A common fault for new writers is they tend to lose ‘what’s at stake’ as they drift through the book. All those enticing subplot avenues lead them away from the real reason for writing the story.

What advice would you give aspiring authors?
Write for enjoyment; not so much to get an agent or be published, and most certainly not for money. Anyone can write and be self-published with your book networked to all the main book search sites. However, to write and secure an agent? Then the agent has to find you a publisher? Then you hope to make lots of money out of it? Plus all that hanging around; waiting for that phone call, being given all those promises. One could end up being very disappointed. Know your limitations.

Always remember, few people have a natural talent for something. I love playing tennis but I’m never going to get to Wimbledon.
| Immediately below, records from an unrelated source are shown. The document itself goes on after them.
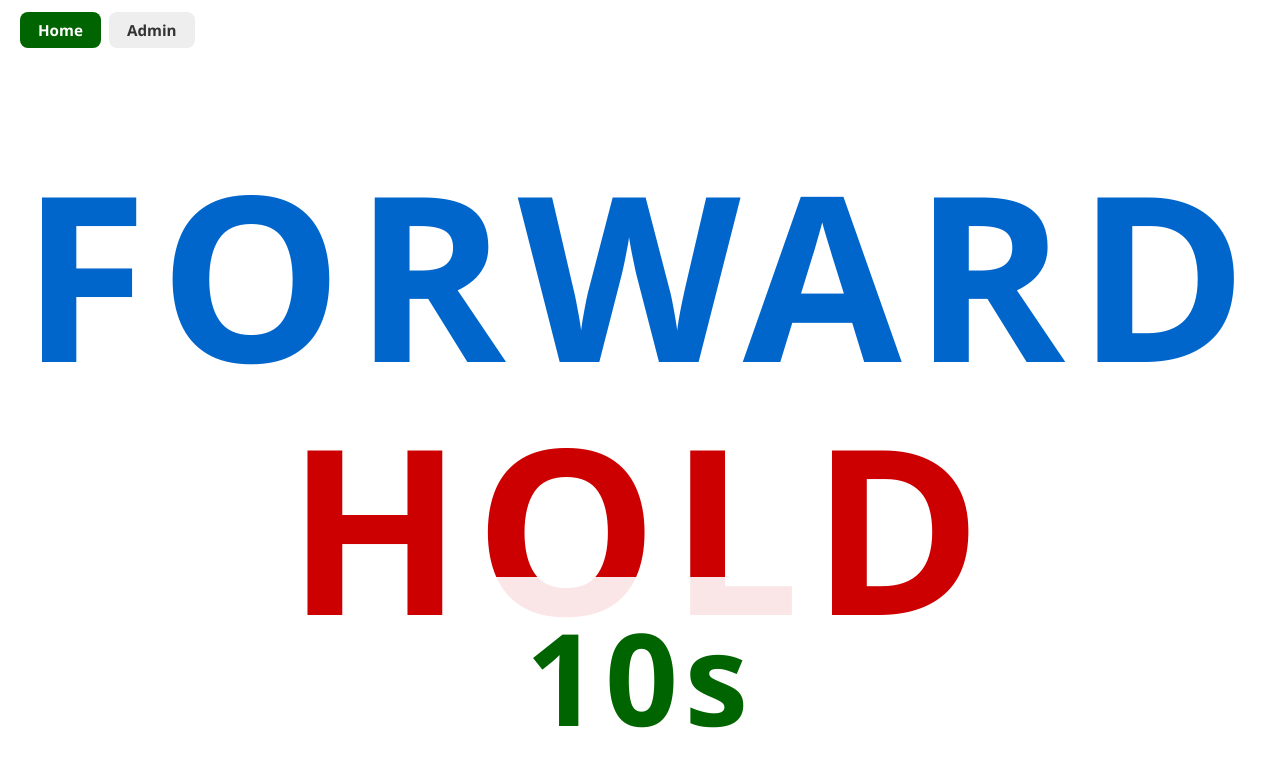
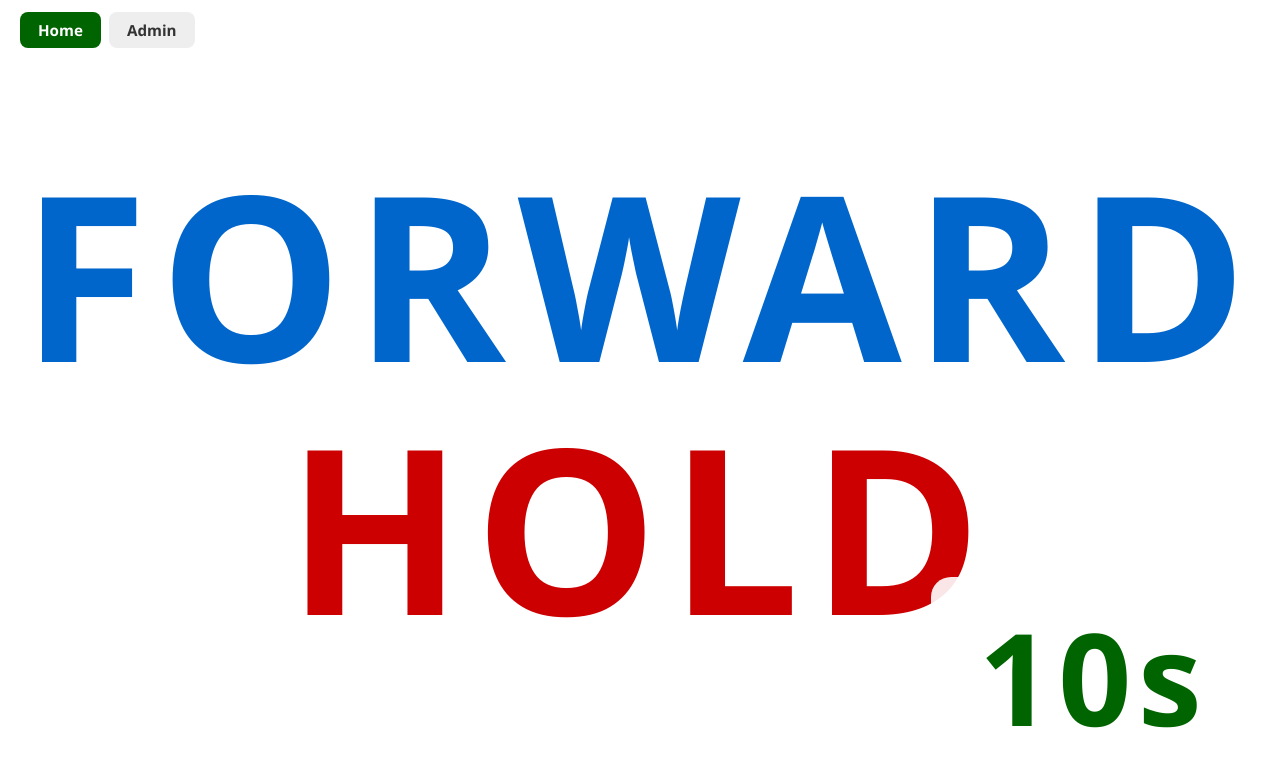
Before and after one commit to yyourhero/fb-training, a website: page index.html in a window 1280 px wide. Drawn offline with Linux system fonts and the light colour scheme.

Commit message:
Chuyen countdown sang goc duoi ben phai

```diff
--- a/index.html
+++ b/index.html
@@ -71,12 +71,11 @@
     color: #fff;
   }
 
-  /* Hiện thời gian chờ */
+  /* Hiện thời gian chờ - góc dưới bên phải */
   #countdown {
     position: fixed;
     bottom: 24px;
-    left: 50%;
-    transform: translateX(-50%);
+    right: 24px;
     font-size: clamp(3rem, 10vw, 9rem);
     font-weight: 900;
     color: #006400;
```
Years ago when I was fourteen years old, unbeknown to me, my same age school mate sketched my portrait while we were all watching the Simon Dee show with his mum, dad and the dog. He showed me afterwards. It could have been done by a young Jan Vermeer. He’d caught it all; the facial anatomy with the fine lines, the curly hair, the correct balance between shadow and the light, even my Jewish nose. He’d never had an art lesson in his life apart from school with me. There wasn’t a picture of his work on the wall or in his bedroom where we used to smoke and drink his dad’s fags and scotch. And he wasn’t even interested in art. He wanted to be a boring engineer like me. What a waste. But he was naturally talented.

I think the same goes for writers; some are gifted, others have to learn the nuts and bolts of it and may still, after a number of years, never quite get there. But as long as you get a kick out of it; get that buzz when you fall through the hole, as Stephen King says; there’s nothing better.

Regards

B.P.Smythe

Advertisements

Leave a Reply

Fill in your details below or click an icon to log in:

WordPress.com Logo

You are commenting using your WordPress.com account. Log Out /  Change )

Google photo

You are commenting using your Google account. Log Out /  Change )

Twitter picture

You are commenting using your Twitter account. Log Out /  Change )

Facebook photo

You are commenting using your Facebook account. Log Out /  Change )

Connecting to %s